_Problem statement:_
What you give back must match the records below exactly, apart from the pictures, which are omitted.

_Data:_
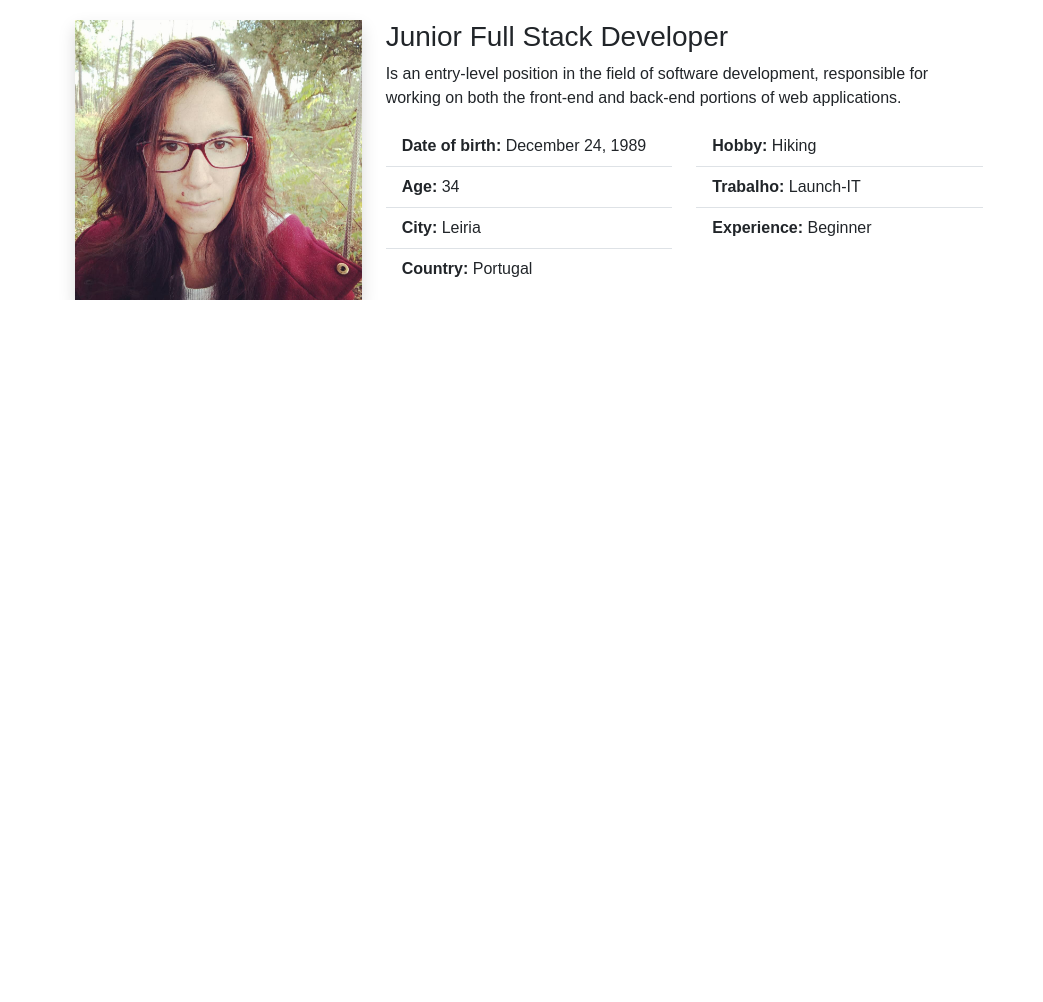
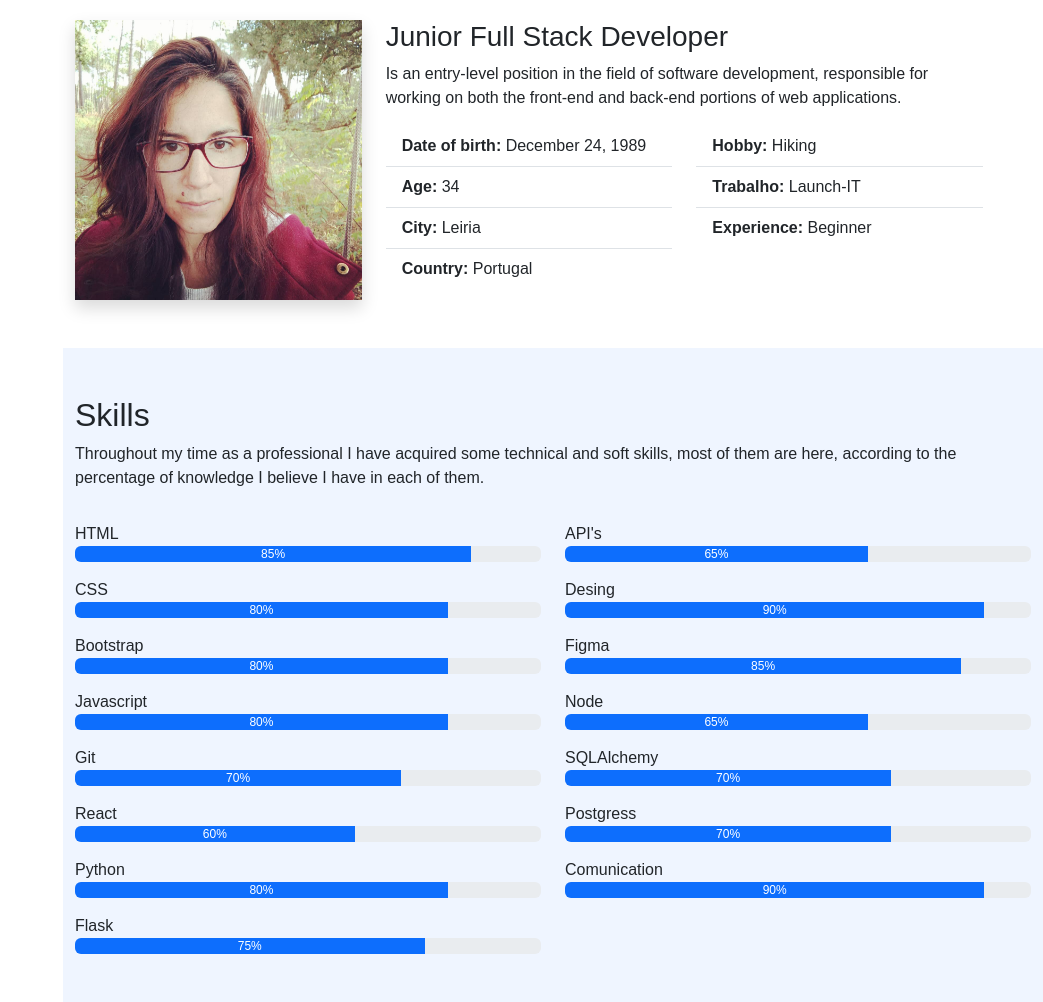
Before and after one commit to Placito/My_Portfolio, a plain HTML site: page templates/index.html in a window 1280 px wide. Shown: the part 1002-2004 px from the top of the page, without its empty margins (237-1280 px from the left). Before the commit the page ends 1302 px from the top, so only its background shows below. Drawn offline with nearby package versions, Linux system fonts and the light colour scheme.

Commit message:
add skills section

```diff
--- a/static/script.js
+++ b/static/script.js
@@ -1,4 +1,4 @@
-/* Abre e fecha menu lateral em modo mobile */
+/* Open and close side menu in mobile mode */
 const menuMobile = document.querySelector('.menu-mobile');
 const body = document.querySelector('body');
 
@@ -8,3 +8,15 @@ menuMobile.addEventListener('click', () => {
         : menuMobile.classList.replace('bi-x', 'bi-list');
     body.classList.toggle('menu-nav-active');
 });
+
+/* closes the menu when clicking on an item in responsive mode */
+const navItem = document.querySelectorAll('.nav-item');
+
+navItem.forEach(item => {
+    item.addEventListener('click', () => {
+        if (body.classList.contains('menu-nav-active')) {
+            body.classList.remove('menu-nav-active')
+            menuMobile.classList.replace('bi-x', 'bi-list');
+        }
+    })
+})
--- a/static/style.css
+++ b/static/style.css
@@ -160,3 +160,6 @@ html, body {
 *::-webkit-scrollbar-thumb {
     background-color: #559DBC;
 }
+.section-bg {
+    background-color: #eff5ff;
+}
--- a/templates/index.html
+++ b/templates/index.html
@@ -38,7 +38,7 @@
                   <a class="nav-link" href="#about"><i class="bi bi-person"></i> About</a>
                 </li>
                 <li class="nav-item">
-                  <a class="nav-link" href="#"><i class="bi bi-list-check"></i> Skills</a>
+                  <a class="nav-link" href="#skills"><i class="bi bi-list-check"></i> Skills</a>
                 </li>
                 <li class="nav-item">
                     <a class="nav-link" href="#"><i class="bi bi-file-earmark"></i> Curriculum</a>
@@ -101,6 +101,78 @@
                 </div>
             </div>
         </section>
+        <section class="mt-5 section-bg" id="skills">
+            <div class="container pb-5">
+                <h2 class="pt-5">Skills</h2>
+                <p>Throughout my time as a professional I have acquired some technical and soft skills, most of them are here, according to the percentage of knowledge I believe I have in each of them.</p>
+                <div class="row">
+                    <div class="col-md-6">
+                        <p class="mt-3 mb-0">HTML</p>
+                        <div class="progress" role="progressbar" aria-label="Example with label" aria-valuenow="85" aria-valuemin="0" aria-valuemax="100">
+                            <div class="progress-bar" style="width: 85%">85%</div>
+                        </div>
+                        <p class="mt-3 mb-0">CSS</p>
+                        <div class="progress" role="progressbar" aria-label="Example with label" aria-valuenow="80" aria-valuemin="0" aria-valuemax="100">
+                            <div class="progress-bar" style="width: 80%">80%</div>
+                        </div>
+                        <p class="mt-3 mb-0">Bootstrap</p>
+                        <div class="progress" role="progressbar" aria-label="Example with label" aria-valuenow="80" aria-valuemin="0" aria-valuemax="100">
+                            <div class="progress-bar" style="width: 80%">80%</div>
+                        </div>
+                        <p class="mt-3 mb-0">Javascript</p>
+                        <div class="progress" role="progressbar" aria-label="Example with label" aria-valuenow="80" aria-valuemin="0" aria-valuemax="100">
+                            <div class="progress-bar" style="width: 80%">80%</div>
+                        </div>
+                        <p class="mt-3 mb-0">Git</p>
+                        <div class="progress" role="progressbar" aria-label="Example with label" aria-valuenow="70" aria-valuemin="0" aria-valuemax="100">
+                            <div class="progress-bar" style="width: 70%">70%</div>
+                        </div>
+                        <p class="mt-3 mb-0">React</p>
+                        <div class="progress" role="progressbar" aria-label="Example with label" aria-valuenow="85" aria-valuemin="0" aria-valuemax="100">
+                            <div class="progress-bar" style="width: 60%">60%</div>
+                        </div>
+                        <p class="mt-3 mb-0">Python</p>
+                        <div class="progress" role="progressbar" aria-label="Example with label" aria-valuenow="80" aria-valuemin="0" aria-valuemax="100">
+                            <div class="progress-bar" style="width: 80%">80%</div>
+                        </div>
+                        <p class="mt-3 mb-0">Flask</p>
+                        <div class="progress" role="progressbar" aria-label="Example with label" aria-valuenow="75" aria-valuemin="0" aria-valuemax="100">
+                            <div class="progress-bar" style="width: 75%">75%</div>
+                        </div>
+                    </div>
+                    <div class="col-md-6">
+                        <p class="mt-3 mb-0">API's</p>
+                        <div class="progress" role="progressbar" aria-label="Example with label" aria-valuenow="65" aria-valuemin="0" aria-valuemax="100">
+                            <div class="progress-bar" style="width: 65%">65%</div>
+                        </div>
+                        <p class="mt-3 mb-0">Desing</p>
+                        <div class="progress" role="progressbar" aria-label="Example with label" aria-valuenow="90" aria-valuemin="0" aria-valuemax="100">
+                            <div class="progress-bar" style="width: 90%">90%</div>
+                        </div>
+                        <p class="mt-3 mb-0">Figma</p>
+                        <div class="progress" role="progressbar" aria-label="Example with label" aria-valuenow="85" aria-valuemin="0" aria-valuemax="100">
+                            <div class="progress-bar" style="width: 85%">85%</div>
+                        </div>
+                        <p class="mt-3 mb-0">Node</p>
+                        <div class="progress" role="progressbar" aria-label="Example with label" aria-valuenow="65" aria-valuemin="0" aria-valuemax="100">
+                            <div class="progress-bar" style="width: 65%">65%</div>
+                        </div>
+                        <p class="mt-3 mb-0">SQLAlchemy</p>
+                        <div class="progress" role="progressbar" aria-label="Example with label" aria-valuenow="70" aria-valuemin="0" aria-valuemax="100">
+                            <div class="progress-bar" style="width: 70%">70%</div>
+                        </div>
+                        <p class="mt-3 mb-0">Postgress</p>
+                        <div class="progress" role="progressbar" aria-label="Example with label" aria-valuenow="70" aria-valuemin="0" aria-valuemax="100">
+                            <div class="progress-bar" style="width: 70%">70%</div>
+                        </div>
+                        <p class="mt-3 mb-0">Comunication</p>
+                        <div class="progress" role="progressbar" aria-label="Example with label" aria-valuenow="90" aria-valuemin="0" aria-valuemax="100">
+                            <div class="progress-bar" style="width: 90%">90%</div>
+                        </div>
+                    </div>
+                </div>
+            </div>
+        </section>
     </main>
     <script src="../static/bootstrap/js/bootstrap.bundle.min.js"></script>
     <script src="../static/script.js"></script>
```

_Answer for this exercise:_
Before and after one commit to Placito/My_Portfolio, a plain HTML site: page templates/index.html in a window 1280 px wide. Shown: the part 1002-2004 px from the top of the page, without its empty margins (237-1280 px from the left). Before the commit the page ends 1302 px from the top, so only its background shows below. Drawn offline with nearby package versions, Linux system fonts and the light colour scheme.

Commit message:
add skills section

```diff
--- a/static/script.js
+++ b/static/script.js
@@ -1,4 +1,4 @@
-/* Abre e fecha menu lateral em modo mobile */
+/* Open and close side menu in mobile mode */
 const menuMobile = document.querySelector('.menu-mobile');
 const body = document.querySelector('body');
 
@@ -8,3 +8,15 @@ menuMobile.addEventListener('click', () => {
         : menuMobile.classList.replace('bi-x', 'bi-list');
     body.classList.toggle('menu-nav-active');
 });
+
+/* closes the menu when clicking on an item in responsive mode */
+const navItem = document.querySelectorAll('.nav-item');
+
+navItem.forEach(item => {
+    item.addEventListener('click', () => {
+        if (body.classList.contains('menu-nav-active')) {
+            body.classList.remove('menu-nav-active')
+            menuMobile.classList.replace('bi-x', 'bi-list');
+        }
+    })
+})
--- a/static/style.css
+++ b/static/style.css
@@ -160,3 +160,6 @@ html, body {
 *::-webkit-scrollbar-thumb {
     background-color: #559DBC;
 }
+.section-bg {
+    background-color: #eff5ff;
+}
--- a/templates/index.html
+++ b/templates/index.html
@@ -38,7 +38,7 @@
                   <a class="nav-link" href="#about"><i class="bi bi-person"></i> About</a>
                 </li>
                 <li class="nav-item">
-                  <a class="nav-link" href="#"><i class="bi bi-list-check"></i> Skills</a>
+                  <a class="nav-link" href="#skills"><i class="bi bi-list-check"></i> Skills</a>
                 </li>
                 <li class="nav-item">
                     <a class="nav-link" href="#"><i class="bi bi-file-earmark"></i> Curriculum</a>
@@ -101,6 +101,78 @@
                 </div>
             </div>
         </section>
+        <section class="mt-5 section-bg" id="skills">
+            <div class="container pb-5">
+                <h2 class="pt-5">Skills</h2>
+                <p>Throughout my time as a professional I have acquired some technical and soft skills, most of them are here, according to the percentage of knowledge I believe I have in each of them.</p>
+                <div class="row">
+                    <div class="col-md-6">
+                        <p class="mt-3 mb-0">HTML</p>
+                        <div class="progress" role="progressbar" aria-label="Example with label" aria-valuenow="85" aria-valuemin="0" aria-valuemax="100">
+                            <div class="progress-bar" style="width: 85%">85%</div>
+                        </div>
+                        <p class="mt-3 mb-0">CSS</p>
+                        <div class="progress" role="progressbar" aria-label="Example with label" aria-valuenow="80" aria-valuemin="0" aria-valuemax="100">
+                            <div class="progress-bar" style="width: 80%">80%</div>
+                        </div>
+                        <p class="mt-3 mb-0">Bootstrap</p>
+                        <div class="progress" role="progressbar" aria-label="Example with label" aria-valuenow="80" aria-valuemin="0" aria-valuemax="100">
+                            <div class="progress-bar" style="width: 80%">80%</div>
+                        </div>
+                        <p class="mt-3 mb-0">Javascript</p>
+                        <div class="progress" role="progressbar" aria-label="Example with label" aria-valuenow="80" aria-valuemin="0" aria-valuemax="100">
+                            <div class="progress-bar" style="width: 80%">80%</div>
+                        </div>
+                        <p class="mt-3 mb-0">Git</p>
+                        <div class="progress" role="progressbar" aria-label="Example with label" aria-valuenow="70" aria-valuemin="0" aria-valuemax="100">
+                            <div class="progress-bar" style="width: 70%">70%</div>
+                        </div>
+                        <p class="mt-3 mb-0">React</p>
+                        <div class="progress" role="progressbar" aria-label="Example with label" aria-valuenow="85" aria-valuemin="0" aria-valuemax="100">
+                            <div class="progress-bar" style="width: 60%">60%</div>
+                        </div>
+                        <p class="mt-3 mb-0">Python</p>
+                        <div class="progress" role="progressbar" aria-label="Example with label" aria-valuenow="80" aria-valuemin="0" aria-valuemax="100">
+                            <div class="progress-bar" style="width: 80%">80%</div>
+                        </div>
+                        <p class="mt-3 mb-0">Flask</p>
+                        <div class="progress" role="progressbar" aria-label="Example with label" aria-valuenow="75" aria-valuemin="0" aria-valuemax="100">
+                            <div class="progress-bar" style="width: 75%">75%</div>
+                        </div>
+                    </div>
+                    <div class="col-md-6">
+                        <p class="mt-3 mb-0">API's</p>
+                        <div class="progress" role="progressbar" aria-label="Example with label" aria-valuenow="65" aria-valuemin="0" aria-valuemax="100">
+                            <div class="progress-bar" style="width: 65%">65%</div>
+                        </div>
+                        <p class="mt-3 mb-0">Desing</p>
+                        <div class="progress" role="progressbar" aria-label="Example with label" aria-valuenow="90" aria-valuemin="0" aria-valuemax="100">
+                            <div class="progress-bar" style="width: 90%">90%</div>
+                        </div>
+                        <p class="mt-3 mb-0">Figma</p>
+                        <div class="progress" role="progressbar" aria-label="Example with label" aria-valuenow="85" aria-valuemin="0" aria-valuemax="100">
+                            <div class="progress-bar" style="width: 85%">85%</div>
+                        </div>
+                        <p class="mt-3 mb-0">Node</p>
+                        <div class="progress" role="progressbar" aria-label="Example with label" aria-valuenow="65" aria-valuemin="0" aria-valuemax="100">
+                            <div class="progress-bar" style="width: 65%">65%</div>
+                        </div>
+                        <p class="mt-3 mb-0">SQLAlchemy</p>
+                        <div class="progress" role="progressbar" aria-label="Example with label" aria-valuenow="70" aria-valuemin="0" aria-valuemax="100">
+                            <div class="progress-bar" style="width: 70%">70%</div>
+                        </div>
+                        <p class="mt-3 mb-0">Postgress</p>
+                        <div class="progress" role="progressbar" aria-label="Example with label" aria-valuenow="70" aria-valuemin="0" aria-valuemax="100">
+                            <div class="progress-bar" style="width: 70%">70%</div>
+                        </div>
+                        <p class="mt-3 mb-0">Comunication</p>
+                        <div class="progress" role="progressbar" aria-label="Example with label" aria-valuenow="90" aria-valuemin="0" aria-valuemax="100">
+                            <div class="progress-bar" style="width: 90%">90%</div>
+                        </div>
+                    </div>
+                </div>
+            </div>
+        </section>
     </main>
     <script src="../static/bootstrap/js/bootstrap.bundle.min.js"></script>
     <script src="../static/script.js"></script>
```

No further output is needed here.